|April 4th, 2012||Running|
Good morning !
Yesterday after work, I went on my new 3 mi routine around my complex. I tried to run the majority of the time and decrease the amount of walking breaks. I also really tried to start out slow and negative split, but I ended up really dragging during the last mile. However… I didn’t come home and feel like falling face first onto my couch. Mild improvement, I guess.
I can honestly say the only time I ever felt runner’s high was when I ran on the beach in Pacific Beach, San Diego. Sand, warm breeze, palm trees… it wasn’t hard to achieve a runner’s high. I was in the zone. I haven’t felt like that in quite some time. And I am pretty sure that I will NEVER reach that bliss while trucking along on the treadmill. I’m a visual person, and looking out at the parking lot from my gym just isn’t going to cut it.
Let me back up a bit. Runner’s high is a state of bliss that athlete’s get during and immediately after prolonged intense exercise. It doesn’t necessarily have to be from running. The Endogenous Opioid Hypothesis states that endorphins are released during intense physical exercise. These endorphins bind to opioid receptors in the brain helping to decrease pain, increase dopamine, and act in reward-related areas of the brain– such as the nucleus accummbens.
Researchers in Germany recently found that the folk belief is true: Running does elicit a flood of endorphins in the brain. The endorphins are associated with mood changes.
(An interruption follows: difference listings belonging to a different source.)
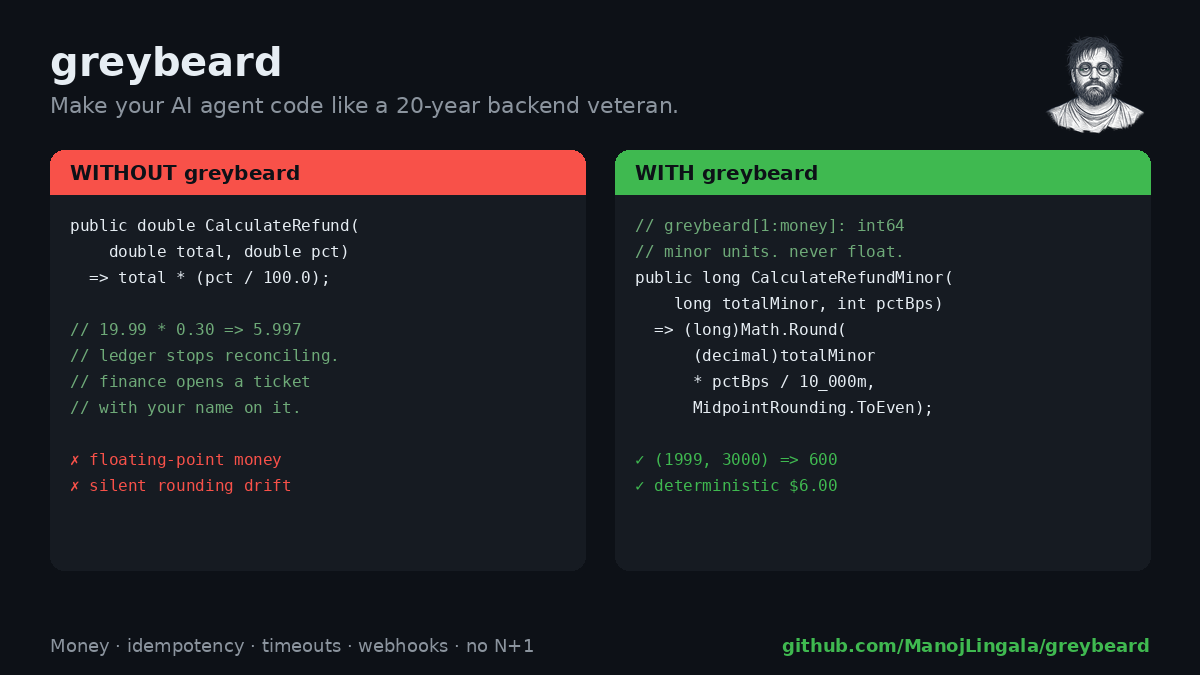
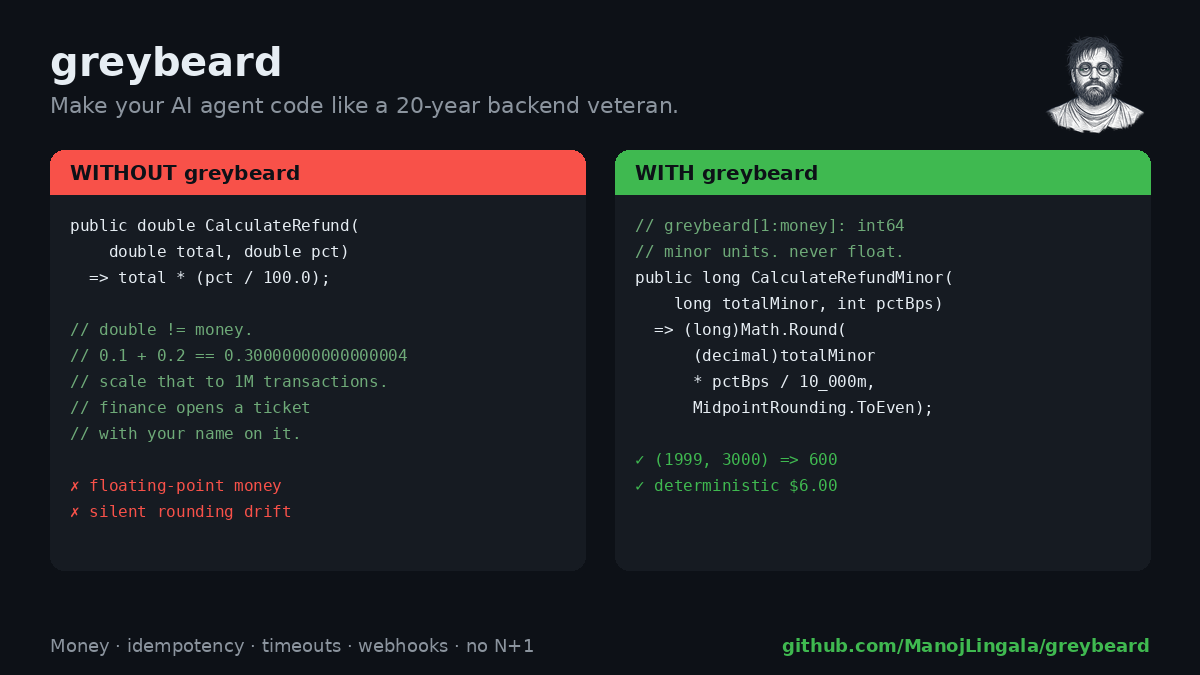
Sharpen social card hook + finalize X launch copy
- WITHOUT side now shows canonical 0.1 + 0.2 == 0.30000000000000004 float meme
- Add 'X launch - final cut': single tweet + 6-tweet thread + posting tips

Changed region(s): [[0.0617, 0.4667, 0.3392, 0.7778]]

diff --git a/benchmarks/make_social.py b/benchmarks/make_social.py
@@ -65,8 +65,9 @@ left = [
     ("    double total, double pct)", FG),
     ("  => total * (pct / 100.0);", FG),
     ("", FG),
-    ("// 19.99 * 0.30 => 5.997", COMMENT),
-    ("// ledger stops reconciling.", COMMENT),
+    ("// double != money.", COMMENT),
+    ("// 0.1 + 0.2 == 0.30000000000000004", COMMENT),
+    ("// scale that to 1M transactions.", COMMENT),
     ("// finance opens a ticket", COMMENT),
     ("// with your name on it.", COMMENT),
     ("", FG),

diff --git a/LAUNCH.md b/LAUNCH.md
@@ -1,10 +1,69 @@
 # Launch copy
 
 Attach `assets/social-before-after.png` to the tweet (and to the HN post as the first comment image if you want).
+The card's WITHOUT side now shows the canonical `0.1 + 0.2 == 0.30000000000000004` float meme, so it matches the X copy below.
 
 ---
 
-## Launch tweet (single)
+## X launch — final cut (use this)
+
+### Single high-impact tweet (post this first, with the image)
+
+> Most "money bugs" aren't bugs. They're `double`.
+>
+> One floating-point multiplication. A million transactions. A ledger that no longer reconciles.
+>
+> I built **greybeard** so your AI agent stops writing junior-dev code.
+>
+> github.com/ManojLingala/greybeard
+
+*(attach `assets/social-before-after.png`)*
+
+### Follow-up thread (reply to your own tweet 1)
+
+**2/ — the pain**
+> Every backend veteran has lived this:
+> → refund calc uses `double`
+> → QA passes. tests pass.
+> → 6 months later finance emails: "the ledger is off by $1,847.23"
+> → you spend a week bisecting commits
+> The bug was written on day one.
+
+**3/ — the lesson**
+> Senior backend habits AI agents skip:
+> • money in minor units (`long`), never `double`
+> • idempotency keys on every mutation
+> • timeouts on every external call
+> • webhooks with retries + signatures (in & out)
+> • no N+1 queries, ever
+> greybeard puts them in your prompt.
+
+**4/ — how it works**
+> greybeard is one portable SKILL.md that bolts onto Claude Code, Codex, Antigravity, Cursor or Copilot.
+> Before writing backend code the agent walks a ladder — money → mutation → external call → concurrency → reads → partial failure → observability — and stops at the first rung that applies.
+> Your agent codes like it's been burned before.
+
+**5/ — proof, honestly**
+> Scored by a deterministic, code-based grader — not an LLM judge, so it can't drift.
+> No-skill baseline ships bugs on 7/7 tasks. greybeard: zero.
+> Validate the grader yourself, no API keys: `node benchmarks/selftest.js`
+
+**6/ — CTA**
+> Free. Open source. MIT.
+> ⭐ github.com/ManojLingala/greybeard
+> If you've ever been the name on a finance ticket — this is for you.
+
+### Posting tips
+
+- Post 9–11 AM ET, Tue/Wed (peak dev-Twitter).
+- Reply to your own tweet 1 with tweet 2 within seconds — early author replies get boosted.
+- Reply to every comment in the first 30–60 min.
+- Pin the thread to your profile.
+- Tag 1–2 aligned dev-tool accounts only if it reads naturally; don't spam.
+
+---
+
+## Launch tweet (single — earlier draft)
 
 > Meet **greybeard** — the skill that makes your AI agent code like a 20-year backend veteran.
 >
Therefore,the more endorphins a runner’s body pumps out, the greater the effect.
Tell me about when the last time you got runner’s high.